4. The world is material, created from matter and returning to it. It (matter) is the alpha and omega of existence.

5. Things develop, beginning from maximally material and leading to more eidetic forms up to pneuma (the spirit) and intellect. But intellect (consciousness) is nothing other than the crown of the autonomous work of matter.

6. Time is material, linear and infinite. It flows in one and the same direction, but this flow has no goal. It flows like Titan-Ocean, always in one direction, but never reaching a goal. It has no goal. Matter develops and progresses but always remains itself, while constantly changing.

7. The materiality of the spirit is the highest secret of true knowledge. All forms have a common denominator: chtonic chaos. Appeal to it allows one to die and resurrect, to accomplish transformations and transubstantiations. Spirit is a consequence. It is always relative. Only matter is absolute, and that is true gnosis, freeing the knower from the oppression of dieretic operations.

8. Everything is its own opposite. Differences are never absolute, so transition to the side of the opposite camp, betrayal and transgressions are basic operations of the black logos. Radical euphemism, antiphrasis.
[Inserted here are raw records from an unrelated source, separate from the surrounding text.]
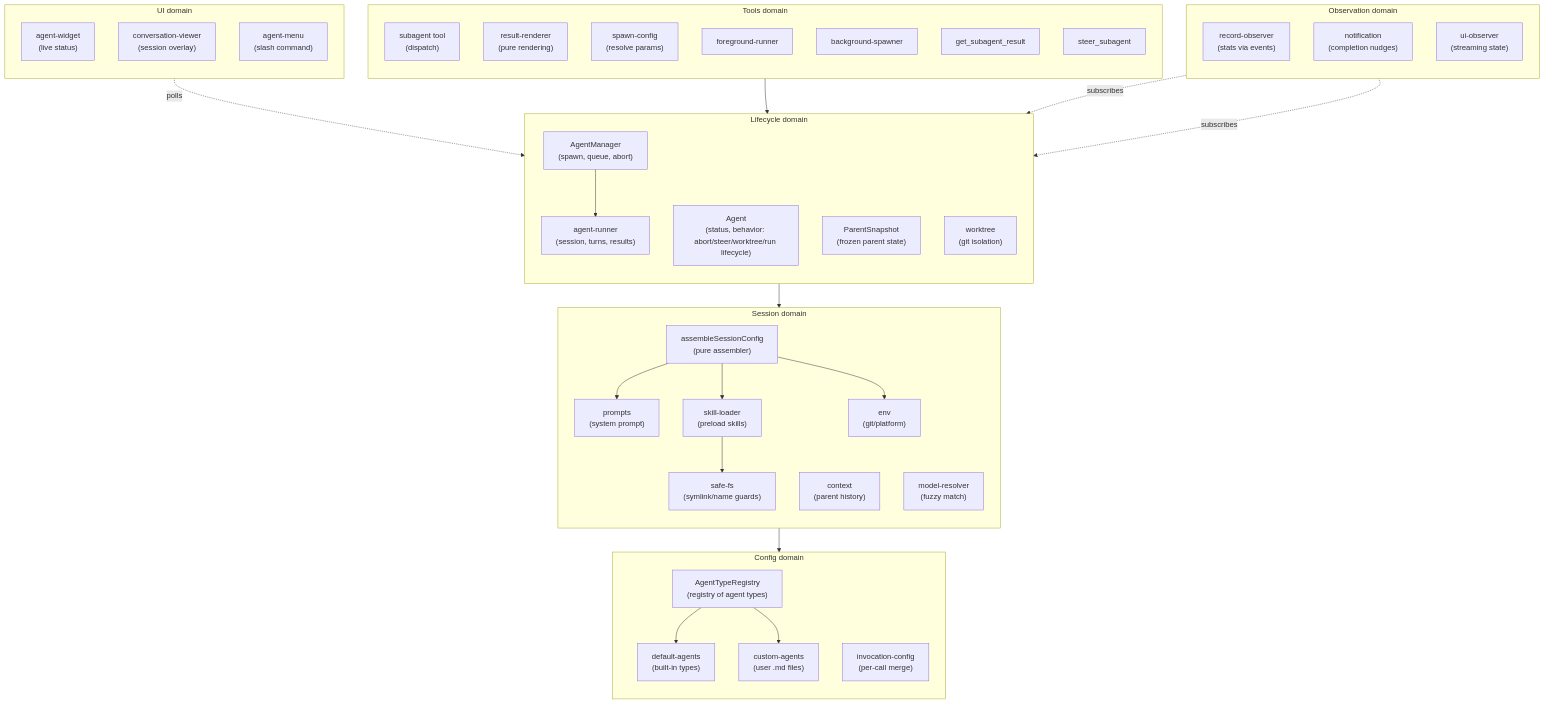
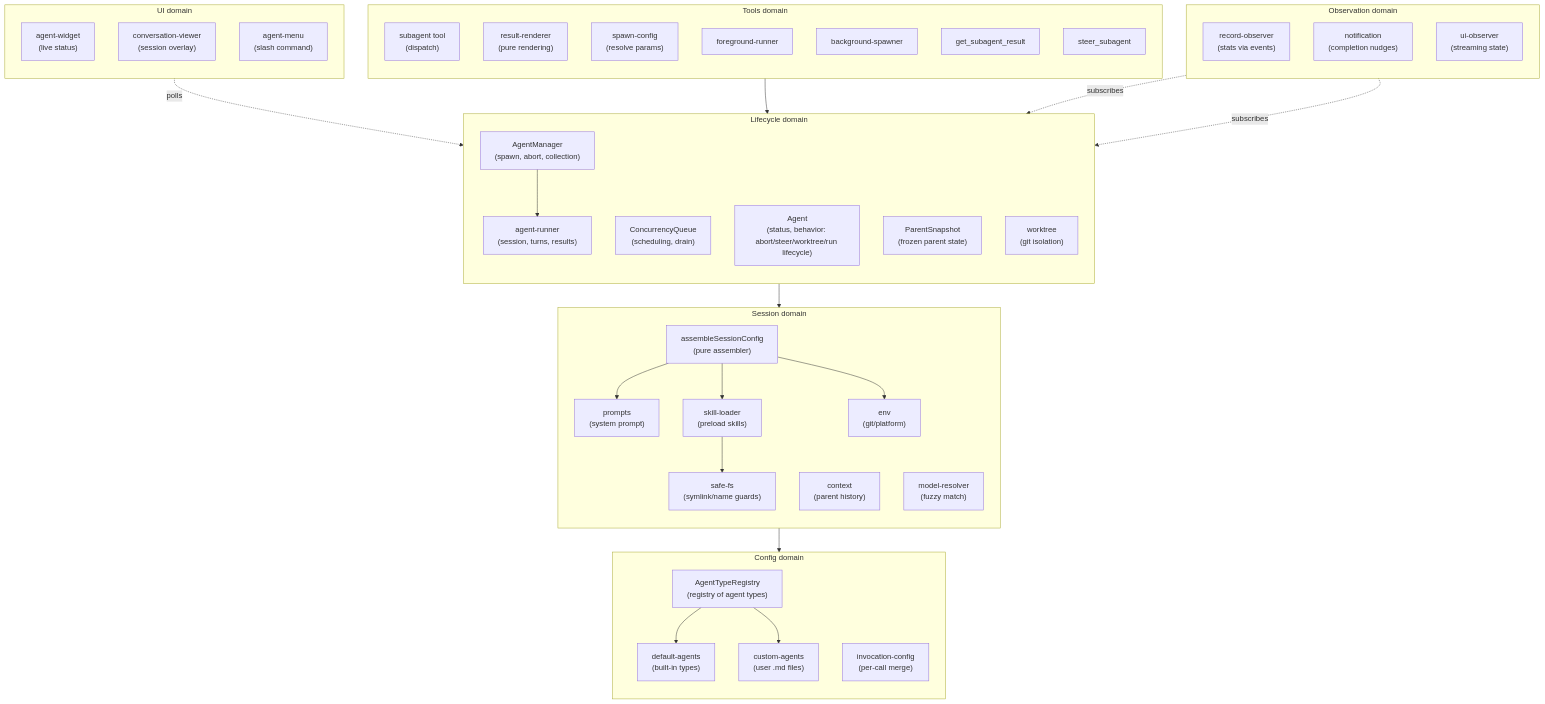
The first of 6 diagrams in docs/architecture/architecture.md (ttdua/pi-subagents), drawn with Mermaid before and after one commit. The commit also changed other lines of this file and 1 other file, not shown here.

Commit message:
docs(pi-subagents): update architecture for ConcurrencyQueue extraction (#230)

````diff
--- a/docs/architecture/architecture.md
+++ b/docs/architecture/architecture.md
@@ -33,66 +33,67 @@
 ```mermaid
 flowchart TB
     subgraph config["Config domain"]
         direction TB
         AgentTypeRegistry["AgentTypeRegistry<br/>(registry of agent types)"]
         DefaultAgents["default-agents<br/>(built-in types)"]
         CustomAgents["custom-agents<br/>(user .md files)"]
         InvocationConfig["invocation-config<br/>(per-call merge)"]
     end
 
     subgraph session["Session domain"]
         direction TB
         SessionConfig["assembleSessionConfig<br/>(pure assembler)"]
         Prompts["prompts<br/>(system prompt)"]
         Context["context<br/>(parent history)"]
         SafeFs["safe-fs<br/>(symlink/name guards)"]
         SkillLoader["skill-loader<br/>(preload skills)"]
         Env["env<br/>(git/platform)"]
         ModelResolver["model-resolver<br/>(fuzzy match)"]
     end
 
     subgraph lifecycle["Lifecycle domain"]
         direction TB
-        AgentManager["AgentManager<br/>(spawn, queue, abort)"]
+        AgentManager["AgentManager<br/>(spawn, abort, collection)"]
+        ConcurrencyQueue["ConcurrencyQueue<br/>(scheduling, drain)"]
         AgentRunner["agent-runner<br/>(session, turns, results)"]
         Agent["Agent<br/>(status, behavior: abort/steer/worktree/run lifecycle)"]
         ParentSnapshot["ParentSnapshot<br/>(frozen parent state)"]
         Worktree["worktree<br/>(git isolation)"]
     end
 
     subgraph observation["Observation domain"]
         direction TB
         RecordObserver["record-observer<br/>(stats via events)"]
         Notification["notification<br/>(completion nudges)"]
         UIObserver["ui-observer<br/>(streaming state)"]
     end
 
     subgraph tools["Tools domain"]
         direction TB
         AgentTool["subagent tool<br/>(dispatch)"]
         ResultRenderer["result-renderer<br/>(pure rendering)"]
         SpawnConfig["spawn-config<br/>(resolve params)"]
         FgRunner["foreground-runner"]
         BgSpawner["background-spawner"]
         GetResult["get_subagent_result"]
         Steer["steer_subagent"]
     end
 
     subgraph ui["UI domain"]
         direction TB
         Widget["agent-widget<br/>(live status)"]
         ConvViewer["conversation-viewer<br/>(session overlay)"]
         Menu["agent-menu<br/>(slash command)"]
     end
 
     AgentTool --> AgentManager
     AgentManager --> AgentRunner
     AgentRunner --> SessionConfig
     SessionConfig --> AgentTypeRegistry
     SessionConfig --> Prompts & SkillLoader & Env
     SkillLoader --> SafeFs
     AgentTypeRegistry --> DefaultAgents & CustomAgents
     RecordObserver -.->|subscribes| AgentRunner
     UIObserver -.->|subscribes| AgentRunner
     Widget -.->|polls| AgentManager
 ```
````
9. Everything is constantly changing and constantly remains itself. The forms change, the eidoses. The materiality stays the same. Elements transition one into another but preserve a connection with the original ontological base, matter itself. Changes (especially movement) have only a cause but no goal.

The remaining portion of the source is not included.